6. The case which is more analogous to the one before us is The State of Assam and Anr. v. Ajit Kumar Sharma and Ors. : (1966)ILLJ451SC where a Constitution Bench of this Court which considered the claim of the teacher of a private College affiliated to the Gauhati University in Assam which received grants-in-aid from the State on certain conditions set out in the form of Rules held that the was not entitled to maintain a Writ Petition under Article 226 of the Constitution. In that case Rule 7 of the Rules provided that if a teacher stood for elections to the Legislature, he should be on compulsory leave without pay from the date of the filing of his nomination till the end of the next academic session or till the termination of the term of office to which he may be elected as the case may be. The respondent who had recourse to this Rule had after obtaining permission, stood as a candidate for Parliament and was defeated.
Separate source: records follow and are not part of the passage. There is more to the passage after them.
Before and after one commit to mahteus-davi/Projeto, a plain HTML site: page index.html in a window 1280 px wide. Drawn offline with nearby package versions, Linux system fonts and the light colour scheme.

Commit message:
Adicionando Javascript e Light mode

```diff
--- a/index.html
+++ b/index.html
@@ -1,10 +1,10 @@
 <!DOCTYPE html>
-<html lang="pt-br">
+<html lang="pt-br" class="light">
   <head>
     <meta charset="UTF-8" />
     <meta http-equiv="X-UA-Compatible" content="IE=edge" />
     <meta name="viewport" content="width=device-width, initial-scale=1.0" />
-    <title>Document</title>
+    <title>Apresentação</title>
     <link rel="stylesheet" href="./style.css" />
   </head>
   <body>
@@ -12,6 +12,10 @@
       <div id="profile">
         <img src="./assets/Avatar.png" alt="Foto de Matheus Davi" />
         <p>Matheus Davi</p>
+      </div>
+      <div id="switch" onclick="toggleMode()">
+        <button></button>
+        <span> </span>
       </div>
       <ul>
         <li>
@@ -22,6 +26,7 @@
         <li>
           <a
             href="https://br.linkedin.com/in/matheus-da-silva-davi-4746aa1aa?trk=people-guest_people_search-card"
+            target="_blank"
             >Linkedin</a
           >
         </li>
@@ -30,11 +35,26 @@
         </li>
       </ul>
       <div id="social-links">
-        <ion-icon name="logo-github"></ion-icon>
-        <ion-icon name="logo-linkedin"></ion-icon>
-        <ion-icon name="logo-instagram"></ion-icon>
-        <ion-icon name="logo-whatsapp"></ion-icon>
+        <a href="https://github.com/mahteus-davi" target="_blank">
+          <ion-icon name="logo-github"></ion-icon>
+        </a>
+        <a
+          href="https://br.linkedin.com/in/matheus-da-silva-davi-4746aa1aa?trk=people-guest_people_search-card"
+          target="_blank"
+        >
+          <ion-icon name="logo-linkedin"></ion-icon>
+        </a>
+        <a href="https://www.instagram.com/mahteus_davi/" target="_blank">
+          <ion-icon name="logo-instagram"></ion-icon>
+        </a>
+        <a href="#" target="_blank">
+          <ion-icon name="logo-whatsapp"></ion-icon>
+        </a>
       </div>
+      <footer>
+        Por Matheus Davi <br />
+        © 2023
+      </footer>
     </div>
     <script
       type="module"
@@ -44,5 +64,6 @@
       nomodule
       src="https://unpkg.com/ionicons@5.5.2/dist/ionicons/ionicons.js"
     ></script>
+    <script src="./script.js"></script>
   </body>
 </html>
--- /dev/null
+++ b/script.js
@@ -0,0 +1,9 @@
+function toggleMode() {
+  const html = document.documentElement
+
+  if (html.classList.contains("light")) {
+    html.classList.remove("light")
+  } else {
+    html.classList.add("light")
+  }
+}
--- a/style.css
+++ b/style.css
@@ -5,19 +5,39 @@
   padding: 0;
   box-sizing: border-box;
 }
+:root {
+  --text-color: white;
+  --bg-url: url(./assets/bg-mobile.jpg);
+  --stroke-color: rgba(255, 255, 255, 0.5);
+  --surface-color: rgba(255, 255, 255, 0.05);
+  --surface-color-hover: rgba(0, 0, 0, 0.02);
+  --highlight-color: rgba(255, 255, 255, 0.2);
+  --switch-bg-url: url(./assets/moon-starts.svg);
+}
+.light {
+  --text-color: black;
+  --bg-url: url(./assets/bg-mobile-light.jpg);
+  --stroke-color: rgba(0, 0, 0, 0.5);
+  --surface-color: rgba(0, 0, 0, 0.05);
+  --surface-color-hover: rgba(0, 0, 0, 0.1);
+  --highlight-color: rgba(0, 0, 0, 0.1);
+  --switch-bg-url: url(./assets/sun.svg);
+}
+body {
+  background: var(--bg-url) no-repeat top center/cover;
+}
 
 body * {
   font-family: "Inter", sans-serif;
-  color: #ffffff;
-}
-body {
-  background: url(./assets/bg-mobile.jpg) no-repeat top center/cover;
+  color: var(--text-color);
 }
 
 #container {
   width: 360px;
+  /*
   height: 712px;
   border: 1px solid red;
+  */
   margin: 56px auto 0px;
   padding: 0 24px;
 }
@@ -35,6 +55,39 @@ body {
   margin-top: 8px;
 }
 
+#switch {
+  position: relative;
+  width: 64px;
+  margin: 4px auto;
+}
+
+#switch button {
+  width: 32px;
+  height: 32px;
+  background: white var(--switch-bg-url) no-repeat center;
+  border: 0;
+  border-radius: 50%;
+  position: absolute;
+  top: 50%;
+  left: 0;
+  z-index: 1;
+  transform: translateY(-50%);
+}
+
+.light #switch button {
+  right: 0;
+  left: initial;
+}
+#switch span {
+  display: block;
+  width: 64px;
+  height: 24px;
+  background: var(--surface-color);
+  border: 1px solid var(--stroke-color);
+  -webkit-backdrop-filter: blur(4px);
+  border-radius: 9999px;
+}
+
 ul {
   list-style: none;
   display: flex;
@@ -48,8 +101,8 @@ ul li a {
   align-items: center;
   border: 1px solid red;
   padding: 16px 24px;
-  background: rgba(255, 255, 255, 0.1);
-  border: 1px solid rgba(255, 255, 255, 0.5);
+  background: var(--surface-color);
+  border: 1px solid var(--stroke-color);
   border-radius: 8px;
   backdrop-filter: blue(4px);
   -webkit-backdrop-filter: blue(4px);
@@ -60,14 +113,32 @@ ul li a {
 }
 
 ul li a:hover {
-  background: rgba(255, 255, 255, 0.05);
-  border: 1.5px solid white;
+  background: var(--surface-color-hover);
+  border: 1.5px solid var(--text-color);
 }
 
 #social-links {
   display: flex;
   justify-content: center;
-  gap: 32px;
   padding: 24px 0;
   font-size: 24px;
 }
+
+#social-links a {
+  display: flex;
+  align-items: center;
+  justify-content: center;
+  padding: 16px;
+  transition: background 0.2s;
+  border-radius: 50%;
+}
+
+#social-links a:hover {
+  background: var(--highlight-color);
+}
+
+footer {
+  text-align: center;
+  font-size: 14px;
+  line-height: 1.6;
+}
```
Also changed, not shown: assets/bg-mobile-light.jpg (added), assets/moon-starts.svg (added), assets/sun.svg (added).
Thereafter, he rejoined his post but was informed that he has been granted compulsory leave without pay till the end of the academic session. It was against this direction that he filed a Writ Petition challenging the rules as being with out legal force and not binding on the Governing Body or the respondent, which contention was, negatived on the ground that the Rules were merely administrative instructions not having the force of the law as statutory Rules and govern matters between private colleges and the Government. In any view of the matter, the claim of the respondents that there was any representation made to them or intended to be made is not justified. In this view, the appeals are allowed but as some of the contentions raised in the petitions have not been considered by the High Court, the matter is remanded to it for disposal according to law. There will be no order as to costs.